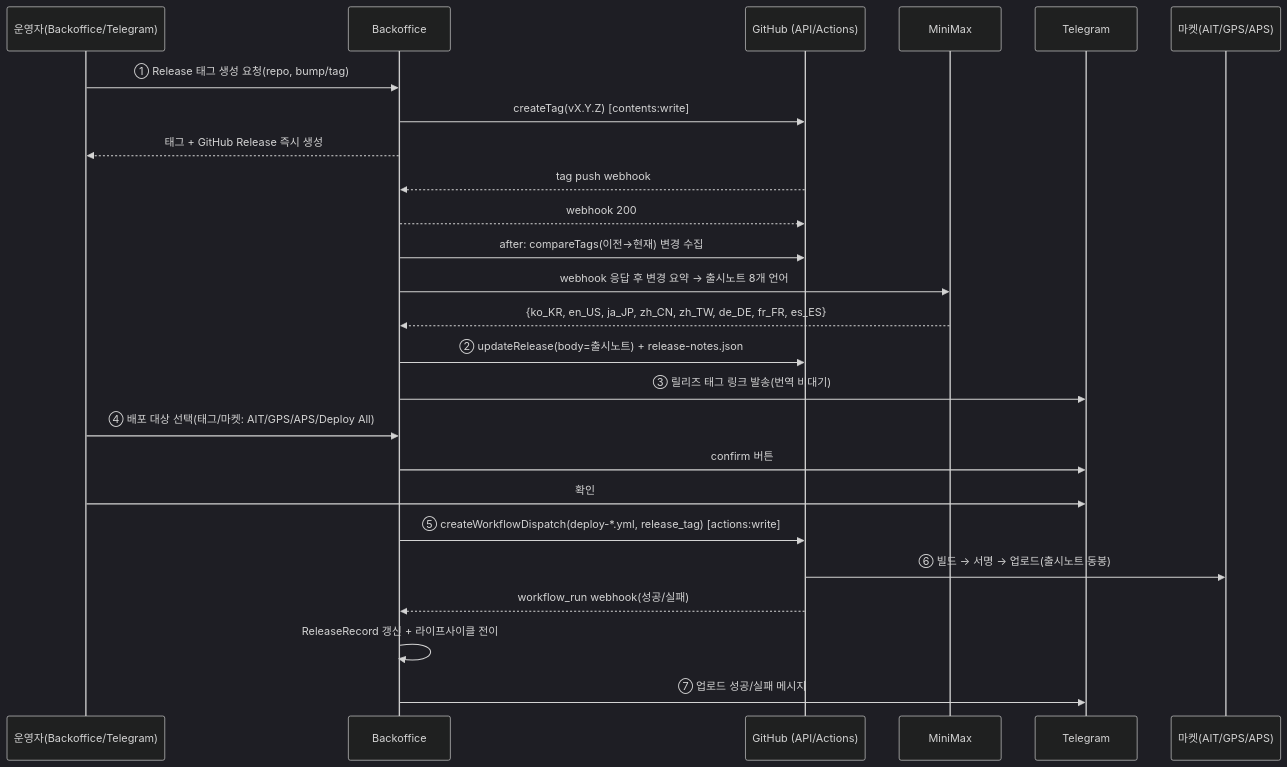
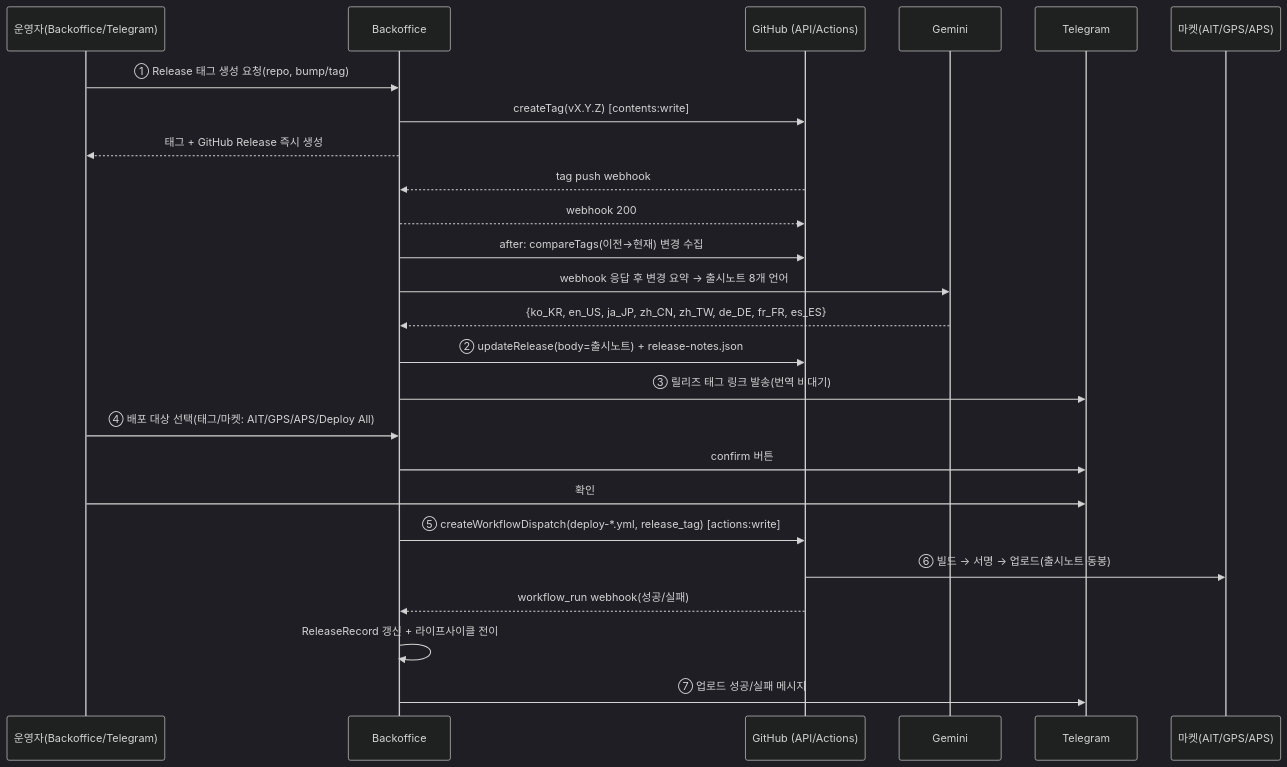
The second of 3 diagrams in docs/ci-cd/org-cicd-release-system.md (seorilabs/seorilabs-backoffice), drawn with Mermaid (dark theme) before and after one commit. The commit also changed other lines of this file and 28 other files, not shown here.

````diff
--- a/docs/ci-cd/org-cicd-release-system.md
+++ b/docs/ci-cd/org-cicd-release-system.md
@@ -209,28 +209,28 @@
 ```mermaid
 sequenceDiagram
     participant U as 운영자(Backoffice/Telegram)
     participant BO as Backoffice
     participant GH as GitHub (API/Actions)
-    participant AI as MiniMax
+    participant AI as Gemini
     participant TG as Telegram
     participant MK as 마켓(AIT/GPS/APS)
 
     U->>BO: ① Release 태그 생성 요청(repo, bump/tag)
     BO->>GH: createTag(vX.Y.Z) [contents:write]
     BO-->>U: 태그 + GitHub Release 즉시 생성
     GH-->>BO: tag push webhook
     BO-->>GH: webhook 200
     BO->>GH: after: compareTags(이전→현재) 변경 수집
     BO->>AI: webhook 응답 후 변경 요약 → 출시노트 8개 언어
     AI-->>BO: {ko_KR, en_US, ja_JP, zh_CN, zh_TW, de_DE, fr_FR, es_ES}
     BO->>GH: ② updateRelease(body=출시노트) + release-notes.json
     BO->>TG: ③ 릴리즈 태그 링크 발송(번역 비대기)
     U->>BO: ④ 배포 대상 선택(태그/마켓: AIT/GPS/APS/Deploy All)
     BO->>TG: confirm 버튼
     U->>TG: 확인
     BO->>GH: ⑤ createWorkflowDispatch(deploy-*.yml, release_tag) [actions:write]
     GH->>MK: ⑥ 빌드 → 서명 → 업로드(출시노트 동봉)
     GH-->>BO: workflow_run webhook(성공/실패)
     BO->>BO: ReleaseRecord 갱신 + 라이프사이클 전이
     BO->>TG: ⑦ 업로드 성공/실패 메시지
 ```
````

==

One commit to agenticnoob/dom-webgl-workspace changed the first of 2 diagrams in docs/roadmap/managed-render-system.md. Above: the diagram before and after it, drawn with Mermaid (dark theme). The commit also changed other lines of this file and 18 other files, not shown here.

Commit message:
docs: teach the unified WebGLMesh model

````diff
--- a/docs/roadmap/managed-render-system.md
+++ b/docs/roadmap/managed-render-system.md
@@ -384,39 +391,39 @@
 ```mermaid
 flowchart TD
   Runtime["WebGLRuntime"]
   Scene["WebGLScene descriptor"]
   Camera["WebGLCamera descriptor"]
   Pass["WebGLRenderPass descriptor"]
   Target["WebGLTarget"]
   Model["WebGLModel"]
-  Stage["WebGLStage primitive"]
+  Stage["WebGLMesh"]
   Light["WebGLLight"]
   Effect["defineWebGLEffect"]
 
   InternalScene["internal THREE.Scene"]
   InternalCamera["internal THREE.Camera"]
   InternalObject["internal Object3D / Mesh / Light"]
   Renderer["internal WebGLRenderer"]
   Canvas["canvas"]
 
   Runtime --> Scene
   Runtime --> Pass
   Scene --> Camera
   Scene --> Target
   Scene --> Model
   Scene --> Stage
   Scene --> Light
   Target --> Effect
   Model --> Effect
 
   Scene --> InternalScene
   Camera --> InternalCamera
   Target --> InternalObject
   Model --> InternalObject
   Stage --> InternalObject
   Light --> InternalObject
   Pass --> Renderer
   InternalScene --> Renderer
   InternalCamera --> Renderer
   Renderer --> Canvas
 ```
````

Problem statement:
All lines with the string "WebGLMesh" must be copied from the data.

Solution for this problem:
docs: teach the unified WebGLMesh model
+  Stage["WebGLMesh"]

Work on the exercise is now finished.